→ Exercise requirements: Please go through the listing below and count the lines where the string "Fabric" appears. Answer with the number only.

======

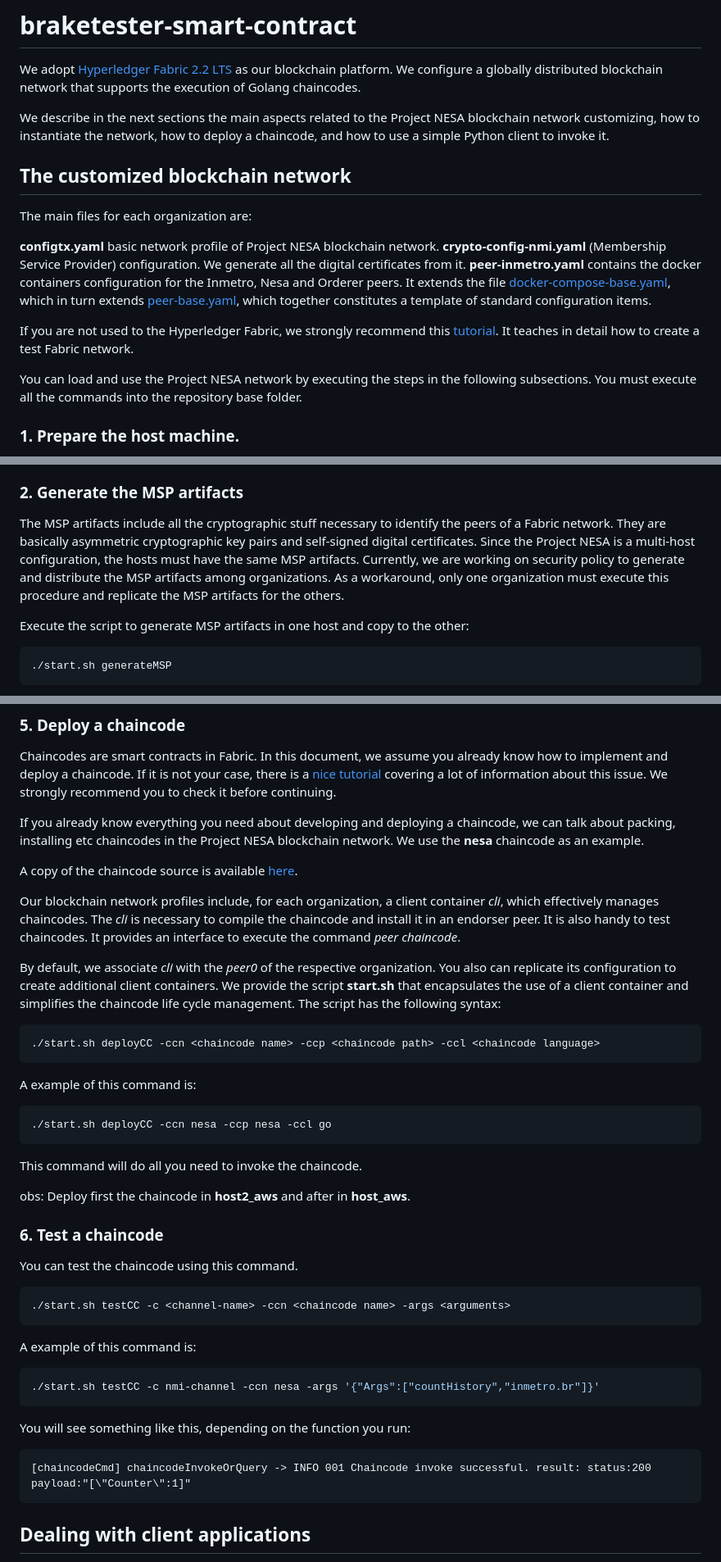
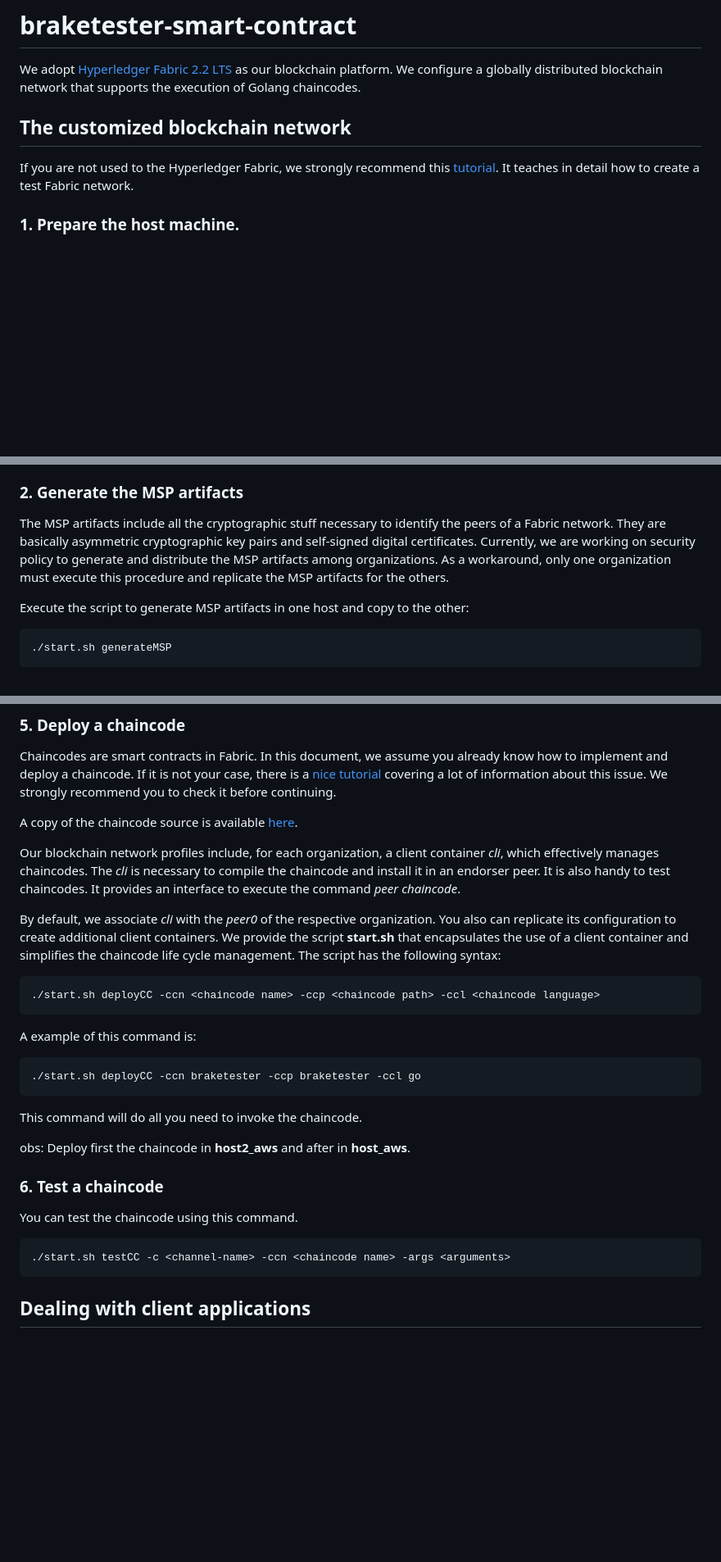
Before and after one commit to rafaeltiribas/braketester-smart-contract, a Markdown page: README.md, 3 parts joined by grey strips. Shown: that part at 82% size. Drawn GitHub-style; blank space fills up the shorter version.

````diff
--- a/README.md
+++ b/README.md
@@ -2,18 +2,9 @@
 
 We adopt [Hyperledger Fabric 2.2 LTS](https://hyperledger-fabric.readthedocs.io/en/release-2.2/) as our blockchain platform. We configure a globally distributed blockchain network that supports the execution of Golang chaincodes.
 
-We describe in the next sections the main aspects related to the Project NESA blockchain network customizing, how to instantiate the network, how to deploy a chaincode, and how to use a simple Python client to invoke it.
-
 ## The customized blockchain network
-The main files for each organization are:
-
-**configtx.yaml** basic network profile of Project NESA blockchain network.
-**crypto-config-nmi.yaml** (Membership Service Provider) configuration. We generate all the digital certificates from it.
-**peer-inmetro.yaml** contains the docker containers configuration for the Inmetro, Nesa and Orderer peers. It extends the file [docker-compose-base.yaml](base/docker-compose-base.yaml), which in turn extends [peer-base.yaml](base/peer-base.yaml), which together constitutes a template of standard configuration items.
 
 If you are not used to the Hyperledger Fabric, we strongly recommend this [tutorial](https://hyperledger-fabric.readthedocs.io/en/release-2.2/test_network.html). It teaches in detail how to create a test Fabric network.
-
-You can load and use the Project NESA network by executing the steps in the following subsections. You must execute all the commands into the repository base folder.
 
 ### 1. Prepare the host machine.
 
@@ -29,7 +20,7 @@ Execute the **installation script**, localizated in prerequirements folder, in b
 
 ### 2. Generate the MSP artifacts
 
-The MSP artifacts include all the cryptographic stuff necessary to identify the peers of a Fabric network. They are basically asymmetric cryptographic key pairs and self-signed digital certificates. Since the Project NESA is a multi-host configuration, the hosts must have the same MSP artifacts. Currently, we are working on security policy to generate and distribute the MSP artifacts among organizations. As a workaround, only one organization must execute this procedure and replicate the MSP artifacts for the others.
+The MSP artifacts include all the cryptographic stuff necessary to identify the peers of a Fabric network. They are basically asymmetric cryptographic key pairs and self-signed digital certificates. Currently, we are working on security policy to generate and distribute the MSP artifacts among organizations. As a workaround, only one organization must execute this procedure and replicate the MSP artifacts for the others.
 
 Execute the script to generate MSP artifacts in one host and copy to the other:
 
@@ -75,8 +66,6 @@ docker stats
 
 Chaincodes are smart contracts in Fabric. In this document, we assume you already know how to implement and deploy a chaincode. If it is not your case, there is a [nice tutorial](https://hyperledger-fabric.readthedocs.io/en/release-2.2/chaincode4ade.html) covering a lot of information about this issue. We strongly recommend you to check it before continuing.
 
-If you already know everything you need about developing and deploying a chaincode, we can talk about packing, installing etc  chaincodes in the Project NESA blockchain network. We use the **nesa** chaincode as an example.
-
 A copy of the chaincode source is available [here](nesa/nesa.go).
 
 Our blockchain network profiles include, for each organization, a client container *cli*, which effectively manages chaincodes. The *cli* is necessary to compile the chaincode and install it in an endorser peer. It is also handy to test chaincodes. It provides an interface to execute the command *peer chaincode*.
@@ -90,7 +79,7 @@ By default, we associate *cli* with the *peer0* of the respective organization.
 A example of this command is:
 
 ```console
-./start.sh deployCC -ccn nesa -ccp nesa -ccl go
+./start.sh deployCC -ccn braketester -ccp braketester -ccl go
 ```
 
 This command will do all you need to invoke the chaincode.
@@ -103,18 +92,6 @@ You can test the chaincode using this command.
 
 ```console
 ./start.sh testCC -c <channel-name> -ccn <chaincode name> -args <arguments>
-```
-
-A example of this command is:
-
-```console
-./start.sh testCC -c nmi-channel -ccn nesa -args '{"Args":["countHistory","inmetro.br"]}'
-```
-
-You will see something like this, depending on the function you run:
-
-```
-[chaincodeCmd] chaincodeInvokeOrQuery -> INFO 001 Chaincode invoke successful. result: status:200 payload:"[\"Counter\":1]"
 ```
 
 ## Dealing with client applications
````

======

→ Response: 5